*** EXERCISE INPUT ***

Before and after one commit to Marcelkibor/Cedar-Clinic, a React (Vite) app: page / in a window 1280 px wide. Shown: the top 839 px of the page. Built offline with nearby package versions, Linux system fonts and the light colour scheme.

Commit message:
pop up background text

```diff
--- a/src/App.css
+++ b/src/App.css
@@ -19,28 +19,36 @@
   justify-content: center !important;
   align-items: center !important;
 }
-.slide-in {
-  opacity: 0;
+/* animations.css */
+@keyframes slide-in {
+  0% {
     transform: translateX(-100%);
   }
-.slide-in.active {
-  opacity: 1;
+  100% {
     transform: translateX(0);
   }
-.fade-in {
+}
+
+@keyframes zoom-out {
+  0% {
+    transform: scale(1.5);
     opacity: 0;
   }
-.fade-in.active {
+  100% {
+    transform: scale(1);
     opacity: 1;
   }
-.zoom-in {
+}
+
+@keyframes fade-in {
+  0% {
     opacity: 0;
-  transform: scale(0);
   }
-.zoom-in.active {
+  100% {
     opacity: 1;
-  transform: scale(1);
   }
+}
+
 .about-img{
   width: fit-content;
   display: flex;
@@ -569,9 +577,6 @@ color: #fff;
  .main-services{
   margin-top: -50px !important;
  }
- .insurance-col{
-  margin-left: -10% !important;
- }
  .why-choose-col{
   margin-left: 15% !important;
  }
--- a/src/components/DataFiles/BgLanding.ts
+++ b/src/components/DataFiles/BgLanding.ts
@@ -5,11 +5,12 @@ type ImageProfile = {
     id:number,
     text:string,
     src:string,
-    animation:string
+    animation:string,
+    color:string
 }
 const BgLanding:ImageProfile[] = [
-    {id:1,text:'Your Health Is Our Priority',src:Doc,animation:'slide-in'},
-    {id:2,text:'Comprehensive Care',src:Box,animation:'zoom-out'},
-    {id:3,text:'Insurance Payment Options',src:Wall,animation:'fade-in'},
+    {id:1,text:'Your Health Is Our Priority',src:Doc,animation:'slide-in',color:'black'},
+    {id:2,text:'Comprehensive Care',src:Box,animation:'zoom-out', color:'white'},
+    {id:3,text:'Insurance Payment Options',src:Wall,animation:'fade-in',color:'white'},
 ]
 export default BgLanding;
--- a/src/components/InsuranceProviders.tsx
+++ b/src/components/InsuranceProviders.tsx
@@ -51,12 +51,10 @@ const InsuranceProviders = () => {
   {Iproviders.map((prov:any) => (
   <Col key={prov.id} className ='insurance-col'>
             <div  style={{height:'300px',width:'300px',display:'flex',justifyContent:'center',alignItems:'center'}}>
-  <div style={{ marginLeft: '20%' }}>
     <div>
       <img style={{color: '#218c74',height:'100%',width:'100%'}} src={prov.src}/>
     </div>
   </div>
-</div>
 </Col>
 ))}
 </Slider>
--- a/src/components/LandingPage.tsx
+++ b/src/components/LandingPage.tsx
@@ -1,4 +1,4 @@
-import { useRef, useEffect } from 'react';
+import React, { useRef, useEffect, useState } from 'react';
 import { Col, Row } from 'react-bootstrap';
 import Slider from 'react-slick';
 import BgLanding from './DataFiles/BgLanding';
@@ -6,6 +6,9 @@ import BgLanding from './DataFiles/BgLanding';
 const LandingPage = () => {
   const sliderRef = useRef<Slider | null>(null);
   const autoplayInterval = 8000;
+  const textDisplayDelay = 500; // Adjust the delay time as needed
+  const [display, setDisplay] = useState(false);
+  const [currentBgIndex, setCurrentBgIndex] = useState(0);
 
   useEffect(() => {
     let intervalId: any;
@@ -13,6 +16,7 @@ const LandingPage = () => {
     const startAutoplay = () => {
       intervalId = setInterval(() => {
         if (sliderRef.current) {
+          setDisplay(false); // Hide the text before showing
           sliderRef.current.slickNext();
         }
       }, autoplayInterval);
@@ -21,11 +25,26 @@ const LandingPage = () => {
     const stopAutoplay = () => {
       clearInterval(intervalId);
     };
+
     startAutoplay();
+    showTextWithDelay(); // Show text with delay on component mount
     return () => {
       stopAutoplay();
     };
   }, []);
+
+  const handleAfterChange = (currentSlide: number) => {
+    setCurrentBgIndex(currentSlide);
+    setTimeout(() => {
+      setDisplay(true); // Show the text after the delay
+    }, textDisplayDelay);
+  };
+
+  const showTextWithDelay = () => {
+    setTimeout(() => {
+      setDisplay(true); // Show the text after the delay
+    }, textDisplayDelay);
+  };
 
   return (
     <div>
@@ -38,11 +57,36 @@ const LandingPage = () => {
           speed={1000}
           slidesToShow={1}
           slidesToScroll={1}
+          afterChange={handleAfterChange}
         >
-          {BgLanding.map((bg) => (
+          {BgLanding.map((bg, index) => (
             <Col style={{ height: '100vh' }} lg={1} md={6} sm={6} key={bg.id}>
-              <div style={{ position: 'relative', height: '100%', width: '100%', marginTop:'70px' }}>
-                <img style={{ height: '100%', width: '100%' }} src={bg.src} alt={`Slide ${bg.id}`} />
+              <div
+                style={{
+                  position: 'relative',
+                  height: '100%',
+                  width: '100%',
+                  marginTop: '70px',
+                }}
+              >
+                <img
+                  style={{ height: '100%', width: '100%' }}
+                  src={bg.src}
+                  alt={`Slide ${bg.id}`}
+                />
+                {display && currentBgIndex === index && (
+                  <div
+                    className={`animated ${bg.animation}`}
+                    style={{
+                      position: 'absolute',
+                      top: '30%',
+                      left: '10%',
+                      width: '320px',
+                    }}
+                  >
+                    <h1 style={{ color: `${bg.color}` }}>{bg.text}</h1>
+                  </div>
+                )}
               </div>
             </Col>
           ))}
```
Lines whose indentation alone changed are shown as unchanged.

*** End of EXERCISE INPUT ***

Exact copy required. Repeat the material above in full.

EXERCISE RESULT -
Before and after one commit to Marcelkibor/Cedar-Clinic, a React (Vite) app: page / in a window 1280 px wide. Shown: the top 839 px of the page. Built offline with nearby package versions, Linux system fonts and the light colour scheme.

Commit message:
pop up background text

```diff
--- a/src/App.css
+++ b/src/App.css
@@ -19,28 +19,36 @@
   justify-content: center !important;
   align-items: center !important;
 }
-.slide-in {
-  opacity: 0;
+/* animations.css */
+@keyframes slide-in {
+  0% {
     transform: translateX(-100%);
   }
-.slide-in.active {
-  opacity: 1;
+  100% {
     transform: translateX(0);
   }
-.fade-in {
+}
+
+@keyframes zoom-out {
+  0% {
+    transform: scale(1.5);
     opacity: 0;
   }
-.fade-in.active {
+  100% {
+    transform: scale(1);
     opacity: 1;
   }
-.zoom-in {
+}
+
+@keyframes fade-in {
+  0% {
     opacity: 0;
-  transform: scale(0);
   }
-.zoom-in.active {
+  100% {
     opacity: 1;
-  transform: scale(1);
   }
+}
+
 .about-img{
   width: fit-content;
   display: flex;
@@ -569,9 +577,6 @@ color: #fff;
  .main-services{
   margin-top: -50px !important;
  }
- .insurance-col{
-  margin-left: -10% !important;
- }
  .why-choose-col{
   margin-left: 15% !important;
  }
--- a/src/components/DataFiles/BgLanding.ts
+++ b/src/components/DataFiles/BgLanding.ts
@@ -5,11 +5,12 @@ type ImageProfile = {
     id:number,
     text:string,
     src:string,
-    animation:string
+    animation:string,
+    color:string
 }
 const BgLanding:ImageProfile[] = [
-    {id:1,text:'Your Health Is Our Priority',src:Doc,animation:'slide-in'},
-    {id:2,text:'Comprehensive Care',src:Box,animation:'zoom-out'},
-    {id:3,text:'Insurance Payment Options',src:Wall,animation:'fade-in'},
+    {id:1,text:'Your Health Is Our Priority',src:Doc,animation:'slide-in',color:'black'},
+    {id:2,text:'Comprehensive Care',src:Box,animation:'zoom-out', color:'white'},
+    {id:3,text:'Insurance Payment Options',src:Wall,animation:'fade-in',color:'white'},
 ]
 export default BgLanding;
--- a/src/components/InsuranceProviders.tsx
+++ b/src/components/InsuranceProviders.tsx
@@ -51,12 +51,10 @@ const InsuranceProviders = () => {
   {Iproviders.map((prov:any) => (
   <Col key={prov.id} className ='insurance-col'>
             <div  style={{height:'300px',width:'300px',display:'flex',justifyContent:'center',alignItems:'center'}}>
-  <div style={{ marginLeft: '20%' }}>
     <div>
       <img style={{color: '#218c74',height:'100%',width:'100%'}} src={prov.src}/>
     </div>
   </div>
-</div>
 </Col>
 ))}
 </Slider>
--- a/src/components/LandingPage.tsx
+++ b/src/components/LandingPage.tsx
@@ -1,4 +1,4 @@
-import { useRef, useEffect } from 'react';
+import React, { useRef, useEffect, useState } from 'react';
 import { Col, Row } from 'react-bootstrap';
 import Slider from 'react-slick';
 import BgLanding from './DataFiles/BgLanding';
@@ -6,6 +6,9 @@ import BgLanding from './DataFiles/BgLanding';
 const LandingPage = () => {
   const sliderRef = useRef<Slider | null>(null);
   const autoplayInterval = 8000;
+  const textDisplayDelay = 500; // Adjust the delay time as needed
+  const [display, setDisplay] = useState(false);
+  const [currentBgIndex, setCurrentBgIndex] = useState(0);
 
   useEffect(() => {
     let intervalId: any;
@@ -13,6 +16,7 @@ const LandingPage = () => {
     const startAutoplay = () => {
       intervalId = setInterval(() => {
         if (sliderRef.current) {
+          setDisplay(false); // Hide the text before showing
           sliderRef.current.slickNext();
         }
       }, autoplayInterval);
@@ -21,11 +25,26 @@ const LandingPage = () => {
     const stopAutoplay = () => {
       clearInterval(intervalId);
     };
+
     startAutoplay();
+    showTextWithDelay(); // Show text with delay on component mount
     return () => {
       stopAutoplay();
     };
   }, []);
+
+  const handleAfterChange = (currentSlide: number) => {
+    setCurrentBgIndex(currentSlide);
+    setTimeout(() => {
+      setDisplay(true); // Show the text after the delay
+    }, textDisplayDelay);
+  };
+
+  const showTextWithDelay = () => {
+    setTimeout(() => {
+      setDisplay(true); // Show the text after the delay
+    }, textDisplayDelay);
+  };
 
   return (
     <div>
@@ -38,11 +57,36 @@ const LandingPage = () => {
           speed={1000}
           slidesToShow={1}
           slidesToScroll={1}
+          afterChange={handleAfterChange}
         >
-          {BgLanding.map((bg) => (
+          {BgLanding.map((bg, index) => (
             <Col style={{ height: '100vh' }} lg={1} md={6} sm={6} key={bg.id}>
-              <div style={{ position: 'relative', height: '100%', width: '100%', marginTop:'70px' }}>
-                <img style={{ height: '100%', width: '100%' }} src={bg.src} alt={`Slide ${bg.id}`} />
+              <div
+                style={{
+                  position: 'relative',
+                  height: '100%',
+                  width: '100%',
+                  marginTop: '70px',
+                }}
+              >
+                <img
+                  style={{ height: '100%', width: '100%' }}
+                  src={bg.src}
+                  alt={`Slide ${bg.id}`}
+                />
+                {display && currentBgIndex === index && (
+                  <div
+                    className={`animated ${bg.animation}`}
+                    style={{
+                      position: 'absolute',
+                      top: '30%',
+                      left: '10%',
+                      width: '320px',
+                    }}
+                  >
+                    <h1 style={{ color: `${bg.color}` }}>{bg.text}</h1>
+                  </div>
+                )}
               </div>
             </Col>
           ))}
```
Lines whose indentation alone changed are shown as unchanged.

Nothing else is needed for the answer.